Report each line of the records below that holds the word "width".

(Before-and-after page screenshots)
*** Block opens ***
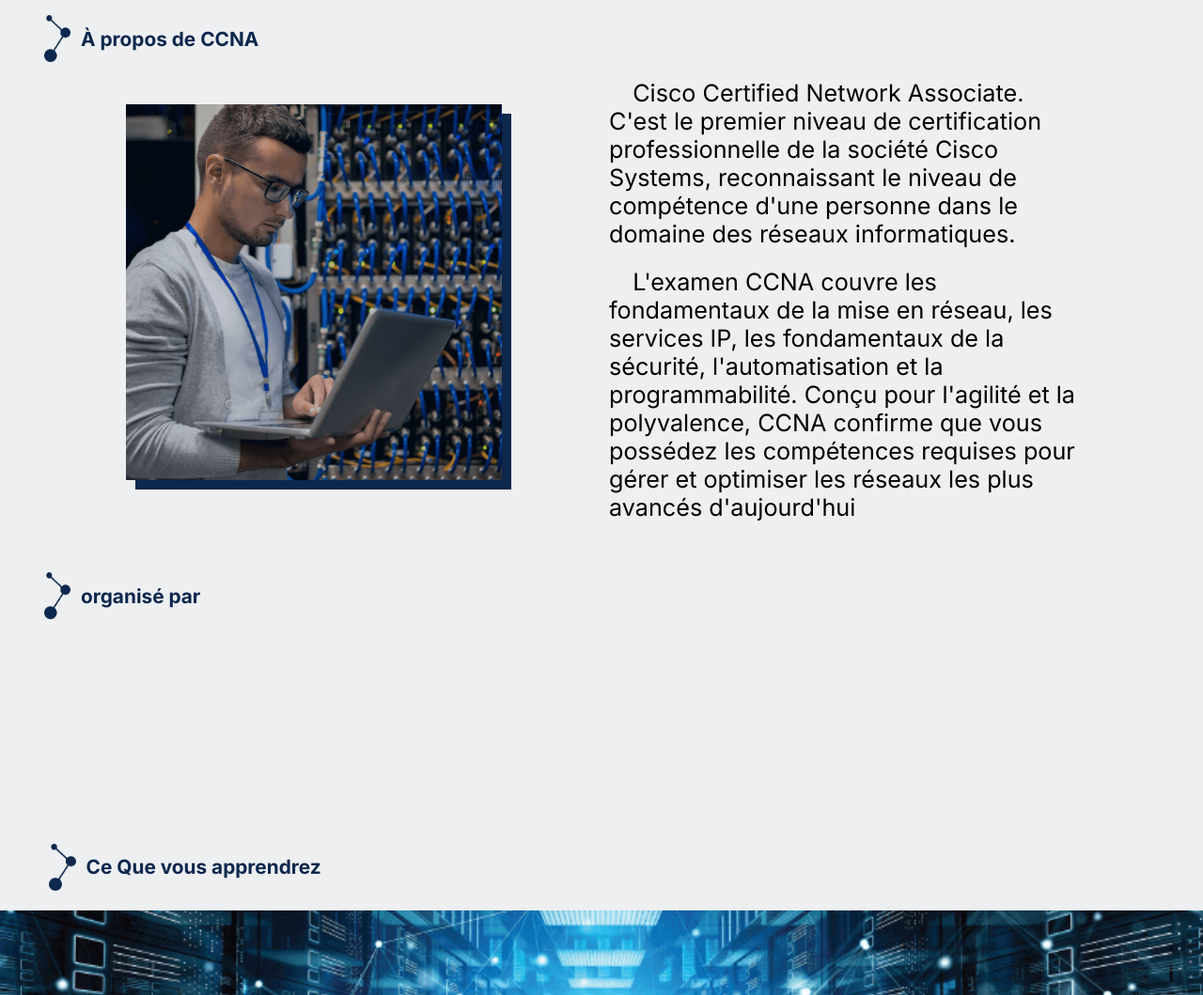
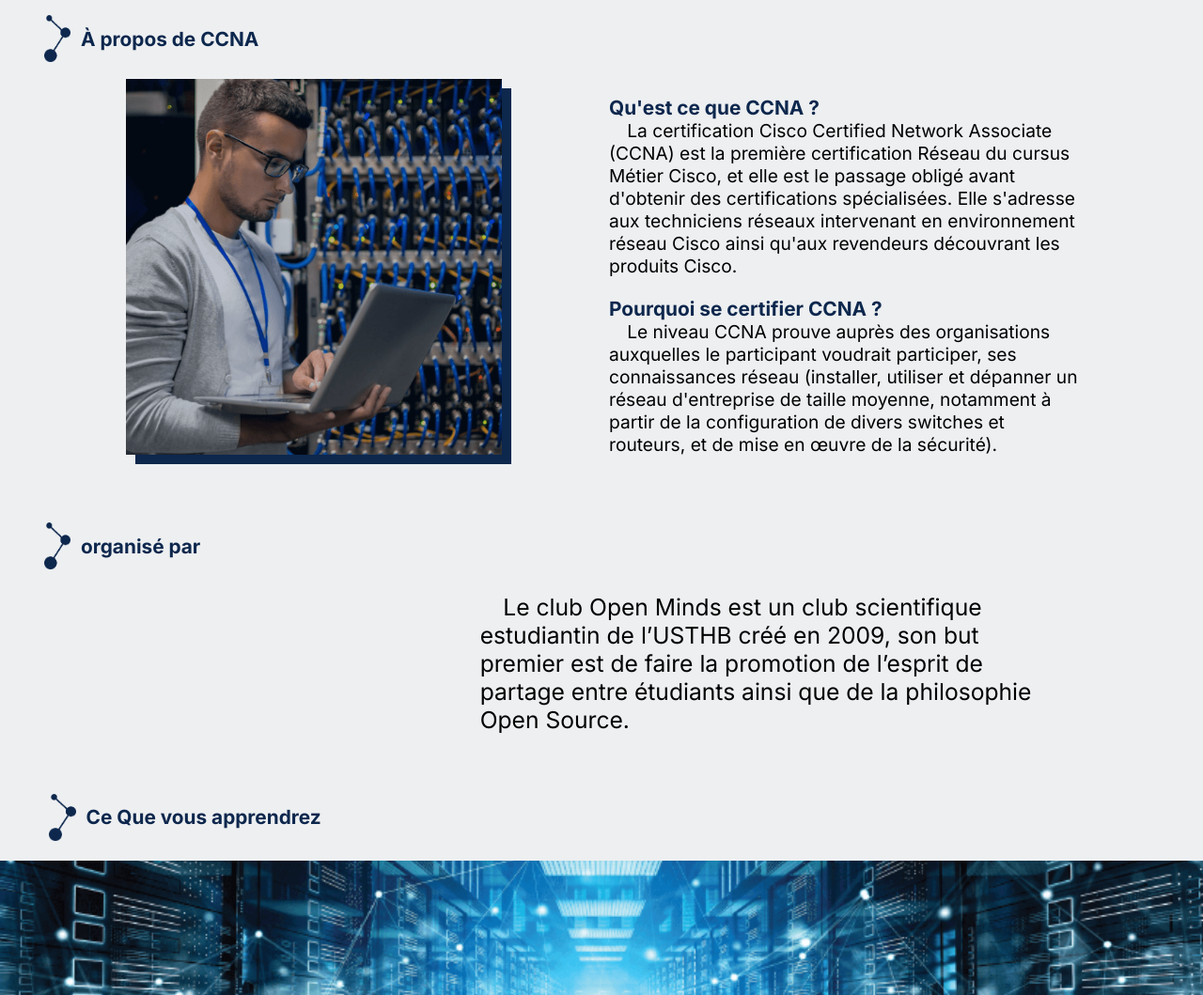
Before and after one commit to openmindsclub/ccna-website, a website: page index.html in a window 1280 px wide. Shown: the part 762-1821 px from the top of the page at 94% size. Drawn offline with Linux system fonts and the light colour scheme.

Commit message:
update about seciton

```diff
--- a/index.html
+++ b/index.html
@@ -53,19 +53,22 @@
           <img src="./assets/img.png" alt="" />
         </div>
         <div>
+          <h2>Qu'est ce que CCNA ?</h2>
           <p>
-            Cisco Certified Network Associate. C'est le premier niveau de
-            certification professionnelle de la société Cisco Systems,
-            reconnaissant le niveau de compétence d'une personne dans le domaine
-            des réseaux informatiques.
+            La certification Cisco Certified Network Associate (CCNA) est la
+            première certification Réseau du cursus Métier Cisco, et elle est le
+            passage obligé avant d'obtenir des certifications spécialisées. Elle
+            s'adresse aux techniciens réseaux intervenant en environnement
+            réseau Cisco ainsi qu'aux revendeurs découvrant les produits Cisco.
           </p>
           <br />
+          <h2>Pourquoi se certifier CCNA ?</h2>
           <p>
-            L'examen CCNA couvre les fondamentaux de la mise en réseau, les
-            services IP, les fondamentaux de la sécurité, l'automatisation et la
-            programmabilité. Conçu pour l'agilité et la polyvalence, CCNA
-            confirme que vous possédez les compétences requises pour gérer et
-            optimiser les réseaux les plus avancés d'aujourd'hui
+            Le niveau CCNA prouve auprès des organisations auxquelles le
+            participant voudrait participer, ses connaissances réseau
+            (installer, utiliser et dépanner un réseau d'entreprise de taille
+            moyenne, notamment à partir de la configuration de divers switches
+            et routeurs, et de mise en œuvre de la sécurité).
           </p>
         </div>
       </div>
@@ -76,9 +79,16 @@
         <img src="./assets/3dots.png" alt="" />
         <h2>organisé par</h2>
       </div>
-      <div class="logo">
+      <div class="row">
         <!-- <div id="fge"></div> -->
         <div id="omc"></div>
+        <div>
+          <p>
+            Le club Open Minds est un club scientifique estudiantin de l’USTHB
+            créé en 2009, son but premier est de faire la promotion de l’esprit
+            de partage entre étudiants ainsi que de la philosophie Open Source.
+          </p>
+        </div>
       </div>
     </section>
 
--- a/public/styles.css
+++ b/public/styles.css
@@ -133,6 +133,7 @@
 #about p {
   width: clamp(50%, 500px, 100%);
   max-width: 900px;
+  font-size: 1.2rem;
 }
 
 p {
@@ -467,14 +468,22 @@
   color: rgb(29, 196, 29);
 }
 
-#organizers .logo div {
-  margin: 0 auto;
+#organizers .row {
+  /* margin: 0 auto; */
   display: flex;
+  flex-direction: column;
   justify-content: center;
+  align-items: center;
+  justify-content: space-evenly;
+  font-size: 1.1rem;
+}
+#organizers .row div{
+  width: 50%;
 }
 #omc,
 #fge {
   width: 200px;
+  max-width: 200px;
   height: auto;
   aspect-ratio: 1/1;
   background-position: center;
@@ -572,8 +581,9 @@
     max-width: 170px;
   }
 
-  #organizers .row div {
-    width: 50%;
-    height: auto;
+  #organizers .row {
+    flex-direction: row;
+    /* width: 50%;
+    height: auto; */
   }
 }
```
*** Block closes ***
### Exercise result
   width: clamp(50%, 500px, 100%);
   max-width: 900px;
+  width: 50%;
   width: 200px;
+  max-width: 200px;
     max-width: 170px;
-    width: 50%;
+    /* width: 50%;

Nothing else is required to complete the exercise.